_Work instructions:_ Tally the lines of the records that contain the string "shown", then give the total and nothing more.

_Given data:_
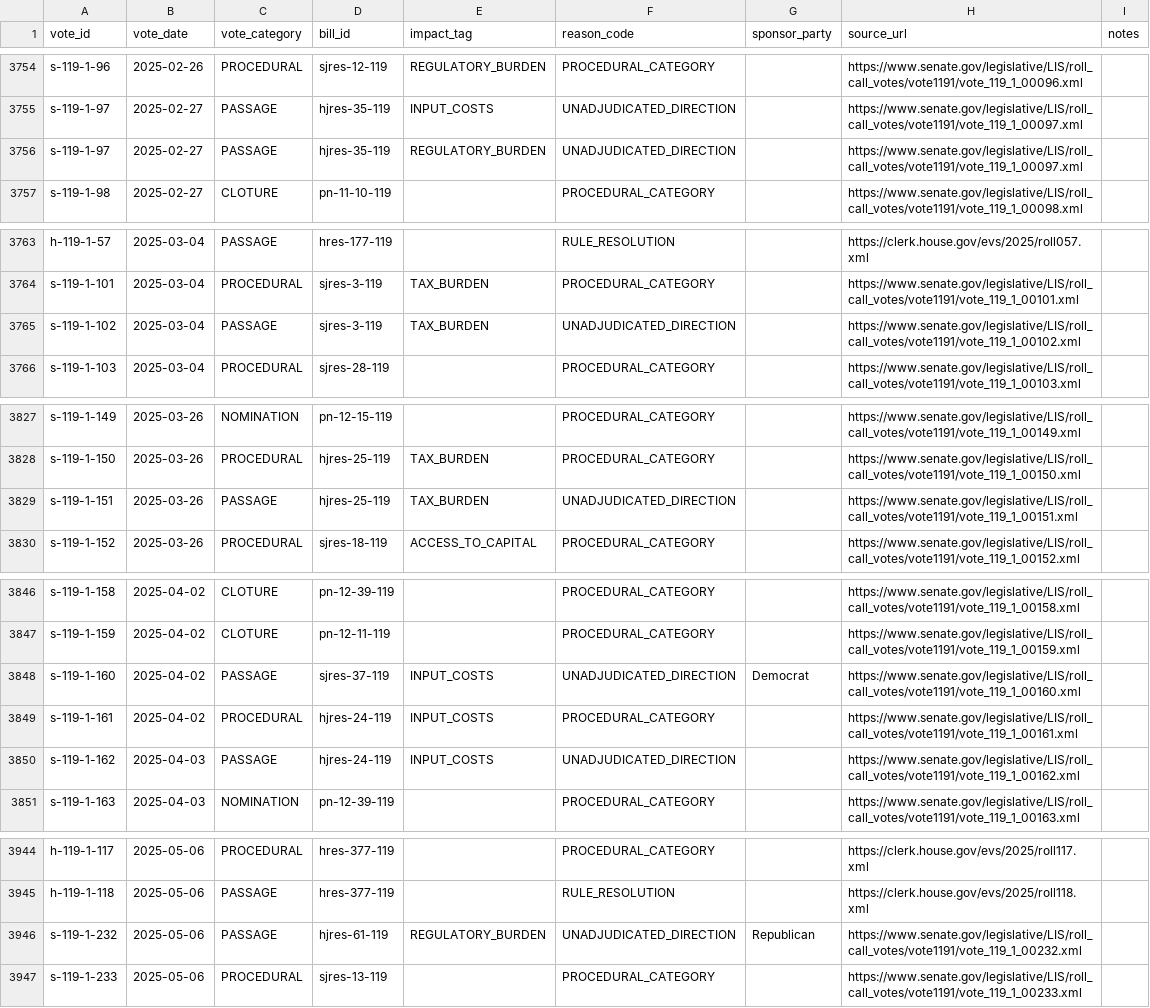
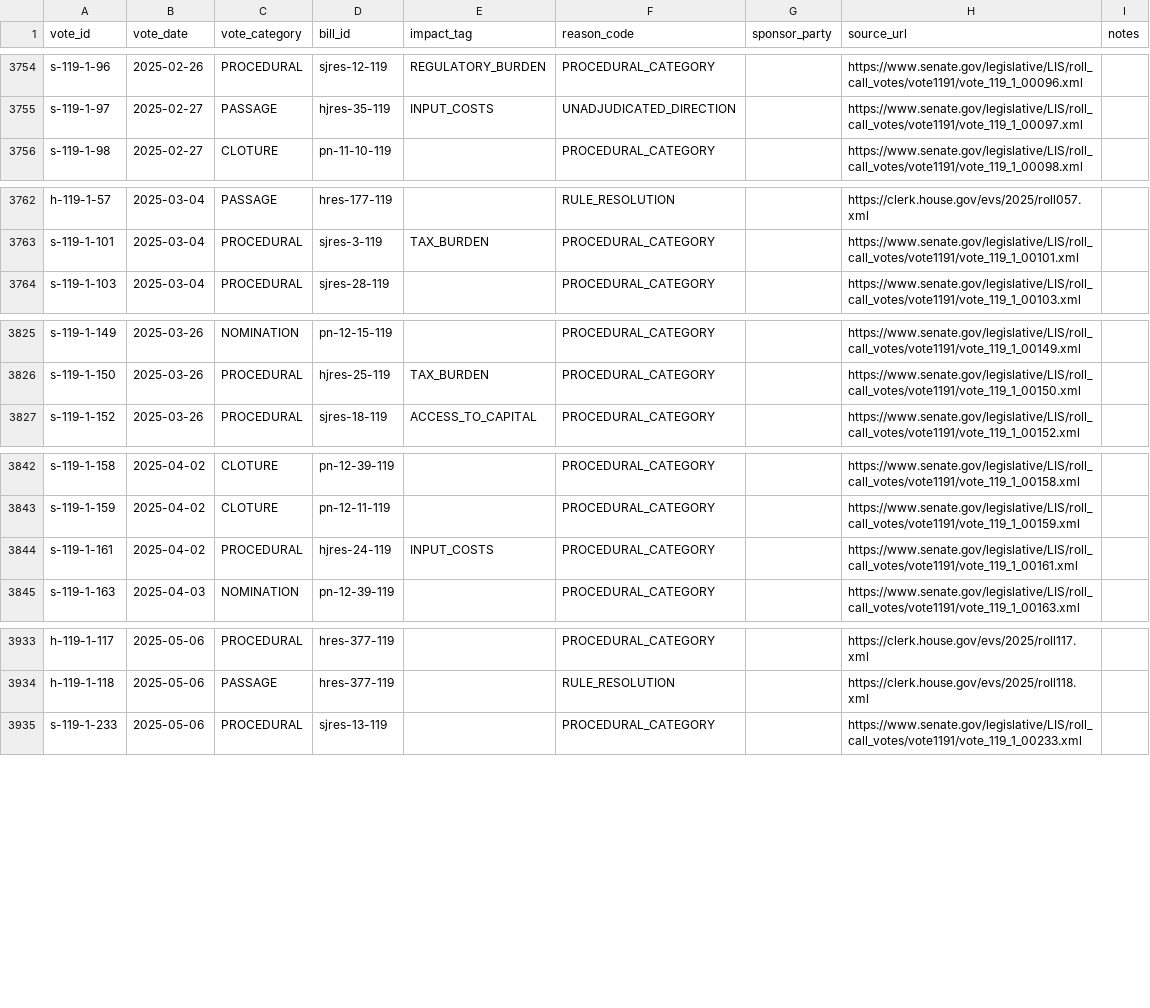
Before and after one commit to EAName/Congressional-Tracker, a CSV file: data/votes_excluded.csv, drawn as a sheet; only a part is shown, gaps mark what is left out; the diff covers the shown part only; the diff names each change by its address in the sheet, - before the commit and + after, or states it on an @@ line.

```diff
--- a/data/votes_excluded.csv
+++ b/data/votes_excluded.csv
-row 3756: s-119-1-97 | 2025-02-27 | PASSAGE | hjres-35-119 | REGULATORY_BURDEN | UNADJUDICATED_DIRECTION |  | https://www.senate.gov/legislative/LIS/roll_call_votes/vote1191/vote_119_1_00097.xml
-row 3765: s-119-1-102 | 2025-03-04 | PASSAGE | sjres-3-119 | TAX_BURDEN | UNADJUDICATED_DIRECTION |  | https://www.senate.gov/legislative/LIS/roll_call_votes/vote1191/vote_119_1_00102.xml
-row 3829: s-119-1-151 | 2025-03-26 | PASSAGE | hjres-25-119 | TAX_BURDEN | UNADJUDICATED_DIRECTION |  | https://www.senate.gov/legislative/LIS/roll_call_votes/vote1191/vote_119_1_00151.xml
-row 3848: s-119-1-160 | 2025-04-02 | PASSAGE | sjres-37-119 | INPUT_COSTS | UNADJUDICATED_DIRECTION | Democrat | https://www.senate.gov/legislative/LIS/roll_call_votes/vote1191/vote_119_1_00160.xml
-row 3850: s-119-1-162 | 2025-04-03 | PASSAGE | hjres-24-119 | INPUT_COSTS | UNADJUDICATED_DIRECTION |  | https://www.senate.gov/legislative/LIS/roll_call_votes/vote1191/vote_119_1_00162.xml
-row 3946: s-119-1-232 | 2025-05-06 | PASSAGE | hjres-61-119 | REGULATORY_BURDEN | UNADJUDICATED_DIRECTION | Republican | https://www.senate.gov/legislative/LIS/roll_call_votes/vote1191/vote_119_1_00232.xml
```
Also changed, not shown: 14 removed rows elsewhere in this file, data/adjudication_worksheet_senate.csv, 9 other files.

_Problem solution:_ 2